"We decided to kind of gear towards helping juniors learn how to retrain the horses,” Petrasek told the Thoroughbred Daily News. "So it's kind of a teaching and building program so that we can build up their interest in the industry and shine awareness on what it takes and where these horses came from.
Robb earlier this year brought the Talbot Run team to Laurel Park for a tour of the facility and to meet with those who work on the backstretch and the frontside. It was part of an the overall introduction to racing and opportunities for retired racehorses.
The five riders are Petrasek, CC Forgione, Gretchen Wolfe, Chloe Pleune and Gina Robb’s daughter, Angelina Rosenthal. They will ride, respectively, Seany P (dressage and freestyle), Little Bold Bandit (competitive trail), Vampish (broodmare as well as eventing and showjumping), Scintillio (eventing and showjumping) and Belfour (eventing and showjumping). Little Bold Bandit is a half-brother to the top mare Anna’s Bandit, a No Guts No Glory Farm homebred who won multiple stakes and earned $806,000 and is a broodmare at the farm.
"I want these young kids to get into the business,” Robb told the TDN. “We need to find some new-timers and let them see what it's like to do these things. I'm hoping it sparks them.”
Robb, who is a trainer as well as a breeder, also said she appreciates that the RRP team added a broodmare division given that they may no longer be able to produce but are candidates for eventing. She also credited her husband, who has won more than 2,200 races, for retiring horses early, thus making them healthier candidates to move on to second careers.

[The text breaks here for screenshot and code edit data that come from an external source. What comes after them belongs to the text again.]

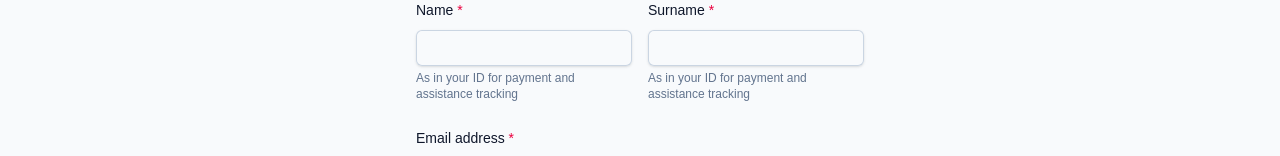
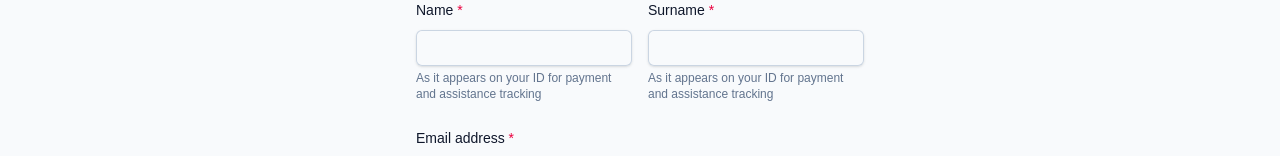
Before and after one commit to milinchetaCode/tangoWorld, a Next.js app in the folder frontend/: page /register in a window 1280 px wide. Shown: the part 266-422 px from the top of the page. Built offline with nearby package versions, Linux system fonts and the light colour scheme.

Commit message:
Improve grammar in ID helper text
Co-authored-by: milinchetaCode <203968697+milinchetaCode@users.noreply.github.com>

```diff
--- a/frontend/src/app/register/page.tsx
+++ b/frontend/src/app/register/page.tsx
@@ -132,7 +132,7 @@ export default function RegisterPage() {
                                     className="block w-full rounded-md border-0 py-1.5 px-3 text-slate-900 shadow-sm ring-1 ring-inset ring-slate-300 placeholder:text-slate-400 focus:ring-2 focus:ring-inset focus:ring-rose-600 sm:text-sm sm:leading-6"
                                 />
                             </div>
-                            <p className="mt-1 text-xs text-slate-500">As in your ID for payment and assistance tracking</p>
+                            <p className="mt-1 text-xs text-slate-500">As it appears on your ID for payment and assistance tracking</p>
                         </div>
                         <div>
                             <label htmlFor="surname" className="block text-sm font-medium leading-6 text-slate-900">
@@ -149,7 +149,7 @@ export default function RegisterPage() {
                                     className="block w-full rounded-md border-0 py-1.5 px-3 text-slate-900 shadow-sm ring-1 ring-inset ring-slate-300 placeholder:text-slate-400 focus:ring-2 focus:ring-inset focus:ring-rose-600 sm:text-sm sm:leading-6"
                                 />
                             </div>
-                            <p className="mt-1 text-xs text-slate-500">As in your ID for payment and assistance tracking</p>
+                            <p className="mt-1 text-xs text-slate-500">As it appears on your ID for payment and assistance tracking</p>
                         </div>
                     </div>
 
```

Laurel Park in 2023 was able to host 273 turf races, the most since 2019 and the highest number among all racetracks in the Mid-Atlantic region.